What this task involves
Find every line in the records below that holds the word "findings", and copy it out.

Start of Data supplied

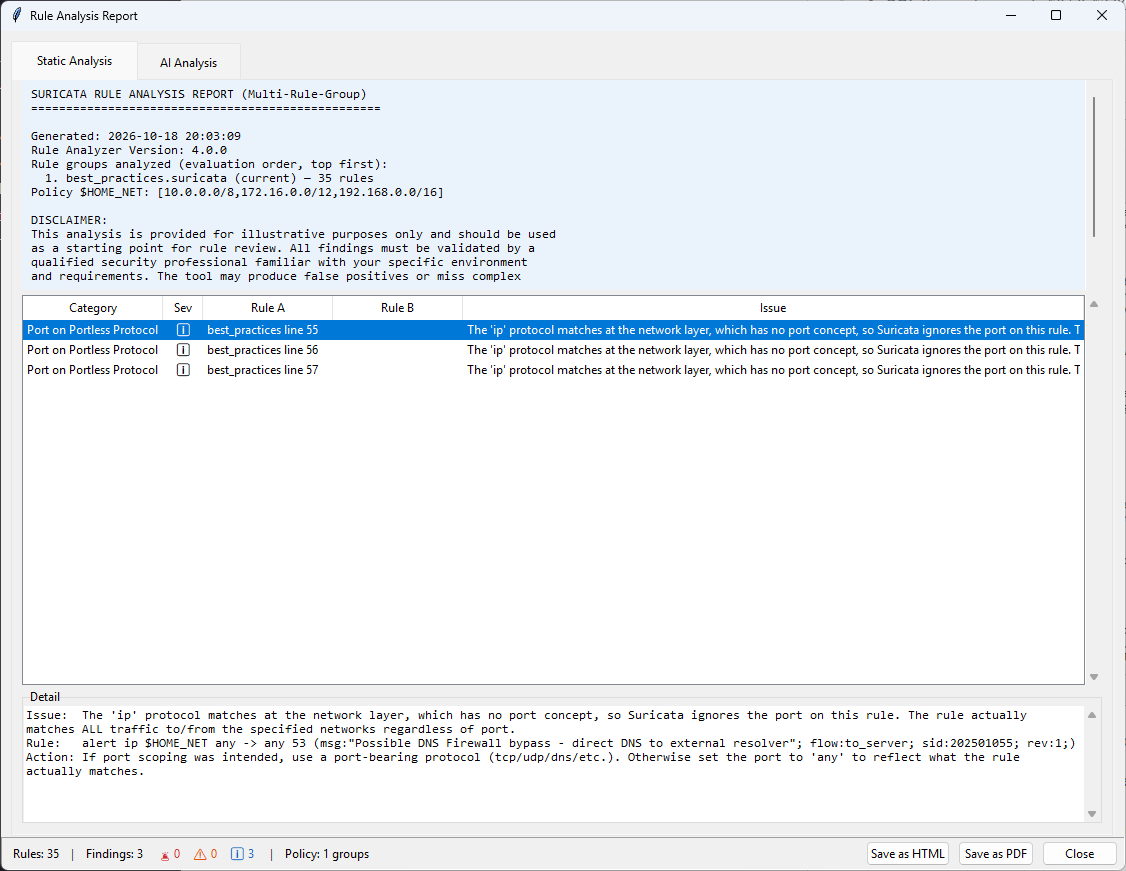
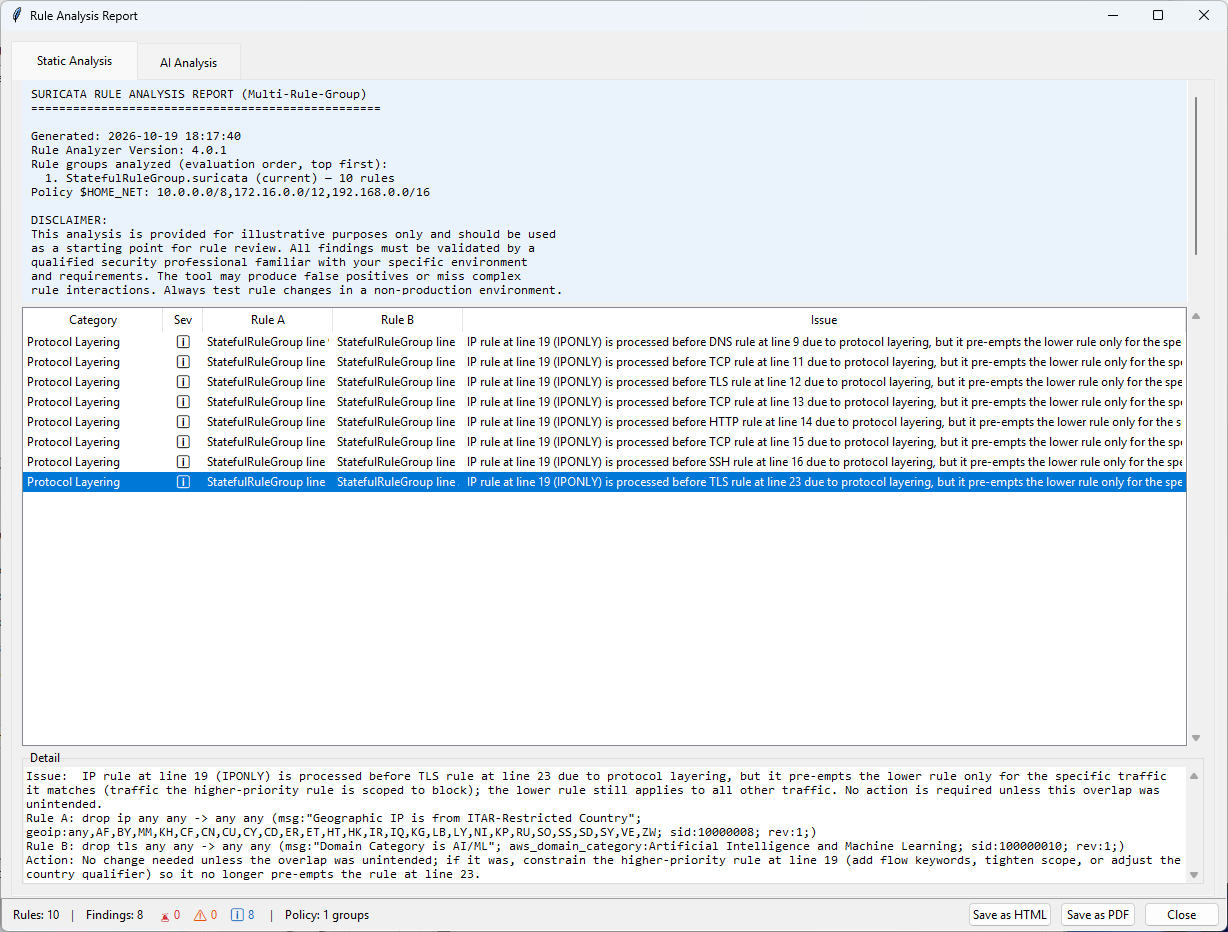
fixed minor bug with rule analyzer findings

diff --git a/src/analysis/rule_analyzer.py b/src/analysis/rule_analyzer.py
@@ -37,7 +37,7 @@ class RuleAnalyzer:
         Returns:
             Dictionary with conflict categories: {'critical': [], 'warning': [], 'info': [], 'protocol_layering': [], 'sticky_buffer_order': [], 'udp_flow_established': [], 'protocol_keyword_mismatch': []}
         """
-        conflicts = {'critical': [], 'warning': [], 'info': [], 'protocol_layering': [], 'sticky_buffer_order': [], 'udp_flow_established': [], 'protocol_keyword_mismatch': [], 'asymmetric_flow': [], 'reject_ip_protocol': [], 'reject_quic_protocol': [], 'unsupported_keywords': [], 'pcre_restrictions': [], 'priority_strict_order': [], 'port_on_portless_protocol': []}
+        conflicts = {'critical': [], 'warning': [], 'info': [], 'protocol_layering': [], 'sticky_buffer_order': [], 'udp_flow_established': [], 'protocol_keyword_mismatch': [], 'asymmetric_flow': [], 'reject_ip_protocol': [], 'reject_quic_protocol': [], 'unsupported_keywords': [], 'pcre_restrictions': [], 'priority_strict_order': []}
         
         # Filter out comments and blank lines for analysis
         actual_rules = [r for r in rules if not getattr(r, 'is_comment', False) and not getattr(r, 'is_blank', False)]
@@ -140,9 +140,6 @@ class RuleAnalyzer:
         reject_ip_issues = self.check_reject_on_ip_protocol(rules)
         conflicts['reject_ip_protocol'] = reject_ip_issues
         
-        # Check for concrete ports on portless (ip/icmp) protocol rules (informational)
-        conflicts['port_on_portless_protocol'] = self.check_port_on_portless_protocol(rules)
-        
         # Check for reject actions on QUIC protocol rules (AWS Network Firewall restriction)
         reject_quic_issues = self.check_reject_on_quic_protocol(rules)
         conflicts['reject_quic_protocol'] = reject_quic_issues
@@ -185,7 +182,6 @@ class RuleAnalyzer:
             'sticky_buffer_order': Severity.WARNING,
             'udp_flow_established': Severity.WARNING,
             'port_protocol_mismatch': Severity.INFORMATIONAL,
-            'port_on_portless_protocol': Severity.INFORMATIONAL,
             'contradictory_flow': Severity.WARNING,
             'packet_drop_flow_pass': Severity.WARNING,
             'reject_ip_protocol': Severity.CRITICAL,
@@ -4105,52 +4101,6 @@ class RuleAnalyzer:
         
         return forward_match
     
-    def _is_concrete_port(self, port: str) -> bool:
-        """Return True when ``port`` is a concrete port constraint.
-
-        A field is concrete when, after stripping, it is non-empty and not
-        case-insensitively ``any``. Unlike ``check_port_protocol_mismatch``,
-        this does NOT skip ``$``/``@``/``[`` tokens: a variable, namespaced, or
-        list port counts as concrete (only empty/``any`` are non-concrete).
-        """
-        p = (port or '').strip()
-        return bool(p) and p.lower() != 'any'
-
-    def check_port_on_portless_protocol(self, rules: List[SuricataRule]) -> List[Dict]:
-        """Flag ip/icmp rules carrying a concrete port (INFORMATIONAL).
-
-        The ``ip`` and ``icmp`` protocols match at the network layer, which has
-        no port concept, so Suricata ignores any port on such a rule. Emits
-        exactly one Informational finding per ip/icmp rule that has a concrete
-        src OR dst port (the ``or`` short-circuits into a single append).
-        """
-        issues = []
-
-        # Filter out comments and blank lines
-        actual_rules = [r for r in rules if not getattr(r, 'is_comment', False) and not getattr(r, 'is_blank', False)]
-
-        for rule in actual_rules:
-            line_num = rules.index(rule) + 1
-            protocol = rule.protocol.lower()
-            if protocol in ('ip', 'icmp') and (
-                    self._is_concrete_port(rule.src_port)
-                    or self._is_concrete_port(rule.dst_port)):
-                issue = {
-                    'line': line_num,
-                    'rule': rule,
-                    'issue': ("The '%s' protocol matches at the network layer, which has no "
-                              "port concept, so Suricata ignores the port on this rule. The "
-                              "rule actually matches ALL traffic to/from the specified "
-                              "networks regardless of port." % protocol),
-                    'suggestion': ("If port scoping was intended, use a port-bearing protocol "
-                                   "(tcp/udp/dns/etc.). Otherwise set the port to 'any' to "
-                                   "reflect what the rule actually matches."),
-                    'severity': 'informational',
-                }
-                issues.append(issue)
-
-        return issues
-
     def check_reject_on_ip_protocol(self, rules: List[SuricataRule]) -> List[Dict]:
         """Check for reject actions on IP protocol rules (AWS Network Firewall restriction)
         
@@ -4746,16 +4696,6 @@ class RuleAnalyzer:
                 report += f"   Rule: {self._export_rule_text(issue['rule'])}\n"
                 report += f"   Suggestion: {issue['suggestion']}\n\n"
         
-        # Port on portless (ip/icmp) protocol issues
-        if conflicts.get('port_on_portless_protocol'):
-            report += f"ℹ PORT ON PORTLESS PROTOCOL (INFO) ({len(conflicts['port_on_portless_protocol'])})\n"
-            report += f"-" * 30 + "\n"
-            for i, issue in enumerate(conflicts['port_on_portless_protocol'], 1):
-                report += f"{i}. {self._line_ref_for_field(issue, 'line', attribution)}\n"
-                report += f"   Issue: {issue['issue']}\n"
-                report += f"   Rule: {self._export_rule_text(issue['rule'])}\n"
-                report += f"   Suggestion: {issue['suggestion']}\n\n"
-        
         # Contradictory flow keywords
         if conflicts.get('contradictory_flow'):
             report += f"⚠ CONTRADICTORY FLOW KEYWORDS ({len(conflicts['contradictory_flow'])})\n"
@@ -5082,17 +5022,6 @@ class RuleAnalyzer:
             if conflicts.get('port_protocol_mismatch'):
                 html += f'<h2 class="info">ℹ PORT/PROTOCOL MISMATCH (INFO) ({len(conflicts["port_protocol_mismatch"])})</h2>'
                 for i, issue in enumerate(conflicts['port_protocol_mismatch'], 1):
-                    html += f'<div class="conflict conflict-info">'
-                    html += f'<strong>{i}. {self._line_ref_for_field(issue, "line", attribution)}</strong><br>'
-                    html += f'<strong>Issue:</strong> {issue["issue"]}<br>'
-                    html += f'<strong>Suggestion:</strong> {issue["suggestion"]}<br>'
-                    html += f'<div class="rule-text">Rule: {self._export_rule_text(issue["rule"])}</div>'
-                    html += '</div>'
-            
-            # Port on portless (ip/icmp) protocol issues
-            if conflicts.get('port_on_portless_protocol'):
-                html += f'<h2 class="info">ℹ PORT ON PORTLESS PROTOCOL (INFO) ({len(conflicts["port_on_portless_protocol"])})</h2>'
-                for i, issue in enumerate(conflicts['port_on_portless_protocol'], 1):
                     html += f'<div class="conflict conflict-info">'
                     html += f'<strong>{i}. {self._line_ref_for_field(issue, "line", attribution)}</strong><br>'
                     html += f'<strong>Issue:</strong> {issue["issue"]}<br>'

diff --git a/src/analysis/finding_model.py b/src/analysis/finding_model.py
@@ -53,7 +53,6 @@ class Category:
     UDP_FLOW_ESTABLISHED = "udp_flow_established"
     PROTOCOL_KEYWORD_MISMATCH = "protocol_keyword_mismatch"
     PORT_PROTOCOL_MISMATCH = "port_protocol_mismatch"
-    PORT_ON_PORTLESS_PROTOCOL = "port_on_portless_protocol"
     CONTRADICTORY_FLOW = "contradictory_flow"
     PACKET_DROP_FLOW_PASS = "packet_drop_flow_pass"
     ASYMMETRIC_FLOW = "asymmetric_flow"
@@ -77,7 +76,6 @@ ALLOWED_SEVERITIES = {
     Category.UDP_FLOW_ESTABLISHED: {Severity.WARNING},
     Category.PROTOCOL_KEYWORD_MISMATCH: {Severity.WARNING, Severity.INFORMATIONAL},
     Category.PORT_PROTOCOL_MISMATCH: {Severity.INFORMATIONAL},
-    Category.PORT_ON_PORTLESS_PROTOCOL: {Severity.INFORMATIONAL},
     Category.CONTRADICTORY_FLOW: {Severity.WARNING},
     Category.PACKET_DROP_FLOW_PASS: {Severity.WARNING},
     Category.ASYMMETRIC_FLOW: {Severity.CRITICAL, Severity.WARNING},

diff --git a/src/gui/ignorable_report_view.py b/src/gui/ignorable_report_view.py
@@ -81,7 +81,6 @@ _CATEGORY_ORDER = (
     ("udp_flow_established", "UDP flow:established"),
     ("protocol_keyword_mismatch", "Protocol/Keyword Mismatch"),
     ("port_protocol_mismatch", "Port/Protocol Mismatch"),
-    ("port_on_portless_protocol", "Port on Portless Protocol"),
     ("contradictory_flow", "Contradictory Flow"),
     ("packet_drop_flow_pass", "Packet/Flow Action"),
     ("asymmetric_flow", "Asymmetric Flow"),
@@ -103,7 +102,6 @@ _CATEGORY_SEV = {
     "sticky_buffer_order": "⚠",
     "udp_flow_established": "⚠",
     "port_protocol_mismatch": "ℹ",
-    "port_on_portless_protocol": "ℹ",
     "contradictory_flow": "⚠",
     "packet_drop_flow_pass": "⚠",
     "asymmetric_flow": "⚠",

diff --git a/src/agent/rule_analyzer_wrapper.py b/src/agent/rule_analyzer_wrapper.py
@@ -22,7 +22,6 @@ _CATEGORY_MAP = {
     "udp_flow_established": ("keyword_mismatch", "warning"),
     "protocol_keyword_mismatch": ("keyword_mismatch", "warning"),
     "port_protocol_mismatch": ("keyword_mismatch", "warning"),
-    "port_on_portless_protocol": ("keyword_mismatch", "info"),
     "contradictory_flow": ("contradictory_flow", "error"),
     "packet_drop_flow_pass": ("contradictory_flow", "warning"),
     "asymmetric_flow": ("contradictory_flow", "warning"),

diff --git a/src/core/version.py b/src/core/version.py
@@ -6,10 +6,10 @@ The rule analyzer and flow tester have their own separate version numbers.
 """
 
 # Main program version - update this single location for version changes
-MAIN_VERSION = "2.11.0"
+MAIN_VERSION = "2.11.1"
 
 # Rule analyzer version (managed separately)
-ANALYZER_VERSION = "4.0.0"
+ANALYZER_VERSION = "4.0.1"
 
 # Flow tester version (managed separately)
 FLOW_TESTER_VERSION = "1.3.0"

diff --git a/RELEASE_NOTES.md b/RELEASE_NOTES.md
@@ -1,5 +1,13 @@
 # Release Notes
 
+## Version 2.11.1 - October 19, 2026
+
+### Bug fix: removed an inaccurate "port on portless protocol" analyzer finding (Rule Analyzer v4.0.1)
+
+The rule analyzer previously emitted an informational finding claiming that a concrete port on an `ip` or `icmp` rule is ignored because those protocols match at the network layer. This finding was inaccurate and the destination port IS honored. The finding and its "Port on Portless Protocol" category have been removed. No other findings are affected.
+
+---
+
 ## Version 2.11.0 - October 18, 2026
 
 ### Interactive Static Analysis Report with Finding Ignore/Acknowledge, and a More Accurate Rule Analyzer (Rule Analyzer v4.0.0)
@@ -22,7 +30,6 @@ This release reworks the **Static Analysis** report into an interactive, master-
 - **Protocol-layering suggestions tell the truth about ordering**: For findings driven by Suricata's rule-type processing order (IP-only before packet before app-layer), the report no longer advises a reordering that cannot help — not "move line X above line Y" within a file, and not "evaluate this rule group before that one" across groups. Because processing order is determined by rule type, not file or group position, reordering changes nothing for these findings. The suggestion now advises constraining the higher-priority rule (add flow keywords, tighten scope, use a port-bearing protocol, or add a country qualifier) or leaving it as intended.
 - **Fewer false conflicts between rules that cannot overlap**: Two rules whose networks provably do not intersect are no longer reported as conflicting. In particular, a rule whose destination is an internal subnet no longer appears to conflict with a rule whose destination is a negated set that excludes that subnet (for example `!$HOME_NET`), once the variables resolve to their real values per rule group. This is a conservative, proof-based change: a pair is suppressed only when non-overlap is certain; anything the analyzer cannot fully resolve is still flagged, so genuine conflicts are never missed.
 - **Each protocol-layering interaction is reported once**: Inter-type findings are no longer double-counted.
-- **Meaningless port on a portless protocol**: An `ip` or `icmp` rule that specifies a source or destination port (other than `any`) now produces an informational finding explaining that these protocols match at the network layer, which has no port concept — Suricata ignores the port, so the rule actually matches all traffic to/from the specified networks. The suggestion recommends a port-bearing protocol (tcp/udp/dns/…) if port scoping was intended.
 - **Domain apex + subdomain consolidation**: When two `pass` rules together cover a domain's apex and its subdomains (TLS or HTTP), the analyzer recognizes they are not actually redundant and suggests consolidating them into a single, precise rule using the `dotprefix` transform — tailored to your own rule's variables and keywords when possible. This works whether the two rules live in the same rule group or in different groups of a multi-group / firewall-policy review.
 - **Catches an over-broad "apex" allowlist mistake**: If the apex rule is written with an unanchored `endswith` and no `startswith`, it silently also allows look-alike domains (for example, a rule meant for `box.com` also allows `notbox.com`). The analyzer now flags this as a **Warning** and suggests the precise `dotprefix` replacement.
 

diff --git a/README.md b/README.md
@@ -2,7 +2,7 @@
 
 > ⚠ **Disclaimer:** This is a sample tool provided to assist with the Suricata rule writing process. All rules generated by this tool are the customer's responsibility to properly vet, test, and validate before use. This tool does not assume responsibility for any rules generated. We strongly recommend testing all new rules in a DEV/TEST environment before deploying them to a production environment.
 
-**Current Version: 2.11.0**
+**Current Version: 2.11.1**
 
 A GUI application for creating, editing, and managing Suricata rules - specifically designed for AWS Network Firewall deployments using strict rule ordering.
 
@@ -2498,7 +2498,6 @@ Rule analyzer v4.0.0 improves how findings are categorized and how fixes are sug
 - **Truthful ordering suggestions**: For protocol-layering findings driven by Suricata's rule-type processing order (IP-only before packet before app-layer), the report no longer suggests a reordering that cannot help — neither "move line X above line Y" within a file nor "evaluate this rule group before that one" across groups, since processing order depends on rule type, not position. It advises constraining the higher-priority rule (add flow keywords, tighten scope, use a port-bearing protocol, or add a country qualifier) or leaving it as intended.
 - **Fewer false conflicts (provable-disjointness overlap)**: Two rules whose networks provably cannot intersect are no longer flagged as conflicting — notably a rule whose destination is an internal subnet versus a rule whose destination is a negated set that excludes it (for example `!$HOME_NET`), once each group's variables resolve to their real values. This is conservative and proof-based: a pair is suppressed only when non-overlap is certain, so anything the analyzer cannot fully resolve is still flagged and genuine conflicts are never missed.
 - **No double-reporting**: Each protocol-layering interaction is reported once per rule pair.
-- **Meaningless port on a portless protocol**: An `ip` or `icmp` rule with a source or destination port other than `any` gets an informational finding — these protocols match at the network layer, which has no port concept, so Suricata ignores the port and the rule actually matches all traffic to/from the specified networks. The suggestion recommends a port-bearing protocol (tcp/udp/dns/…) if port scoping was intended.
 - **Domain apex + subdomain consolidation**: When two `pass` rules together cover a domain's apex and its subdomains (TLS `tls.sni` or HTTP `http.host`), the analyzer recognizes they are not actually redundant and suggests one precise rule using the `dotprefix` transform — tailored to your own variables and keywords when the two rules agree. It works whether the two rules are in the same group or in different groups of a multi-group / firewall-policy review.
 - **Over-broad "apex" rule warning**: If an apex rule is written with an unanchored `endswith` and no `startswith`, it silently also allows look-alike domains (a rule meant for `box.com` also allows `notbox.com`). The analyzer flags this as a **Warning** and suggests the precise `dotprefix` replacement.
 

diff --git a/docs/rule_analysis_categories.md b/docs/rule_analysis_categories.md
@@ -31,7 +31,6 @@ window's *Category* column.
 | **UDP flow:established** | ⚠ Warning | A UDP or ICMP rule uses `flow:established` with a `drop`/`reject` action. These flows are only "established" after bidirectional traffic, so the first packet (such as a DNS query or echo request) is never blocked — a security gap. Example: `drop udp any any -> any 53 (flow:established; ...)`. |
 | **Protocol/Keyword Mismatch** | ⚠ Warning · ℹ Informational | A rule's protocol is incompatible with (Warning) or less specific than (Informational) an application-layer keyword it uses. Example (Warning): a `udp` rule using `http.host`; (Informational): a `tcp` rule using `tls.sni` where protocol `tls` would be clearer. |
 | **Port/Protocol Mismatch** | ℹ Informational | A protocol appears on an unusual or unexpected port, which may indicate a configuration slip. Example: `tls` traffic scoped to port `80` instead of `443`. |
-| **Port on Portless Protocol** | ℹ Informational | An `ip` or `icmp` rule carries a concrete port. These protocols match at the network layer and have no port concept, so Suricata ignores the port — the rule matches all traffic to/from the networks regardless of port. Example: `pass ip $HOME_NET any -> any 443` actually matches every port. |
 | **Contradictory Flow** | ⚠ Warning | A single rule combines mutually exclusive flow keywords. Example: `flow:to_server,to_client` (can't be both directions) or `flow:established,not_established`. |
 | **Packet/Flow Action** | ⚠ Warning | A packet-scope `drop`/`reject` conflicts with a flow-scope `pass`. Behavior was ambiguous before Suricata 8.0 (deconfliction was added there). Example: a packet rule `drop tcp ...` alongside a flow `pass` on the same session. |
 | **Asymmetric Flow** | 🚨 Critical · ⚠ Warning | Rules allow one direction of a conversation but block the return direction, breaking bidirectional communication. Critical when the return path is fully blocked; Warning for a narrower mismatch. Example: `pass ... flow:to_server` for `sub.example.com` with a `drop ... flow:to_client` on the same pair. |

End of Data supplied

Exercise response
fixed minor bug with rule analyzer findings
+The rule analyzer previously emitted an informational finding claiming that a concrete port on an `ip` or `icmp` rule is ignored because those protocols match at the network layer. This finding was inaccurate and the destination port IS honored. The finding and its "Port on Portless Protocol" category have been removed. No other findings are affected.
 - **Protocol-layering suggestions tell the truth about ordering**: For findings driven by Suricata's rule-type processing order (IP-only before packet before app-layer), the report no longer advises a reordering that cannot help — not "move line X above line Y" within a file, and not "evaluate this rule group before that one" across groups. Because processing order is determined by rule type, not file or group position, reordering changes nothing for these findings. The suggestion now advises constraining the higher-priority rule (add flow keywords, tighten scope, use a port-bearing protocol, or add a country qualifier) or leaving it as intended.
 - **Each protocol-layering interaction is reported once**: Inter-type findings are no longer double-counted.
@@ -2498,7 +2498,6 @@ Rule analyzer v4.0.0 improves how findings are categorized and how fixes are sug
 - **Truthful ordering suggestions**: For protocol-layering findings driven by Suricata's rule-type processing order (IP-only before packet before app-layer), the report no longer suggests a reordering that cannot help — neither "move line X above line Y" within a file nor "evaluate this rule group before that one" across groups, since processing order depends on rule type, not position. It advises constraining the higher-priority rule (add flow keywords, tighten scope, use a port-bearing protocol, or add a country qualifier) or leaving it as intended.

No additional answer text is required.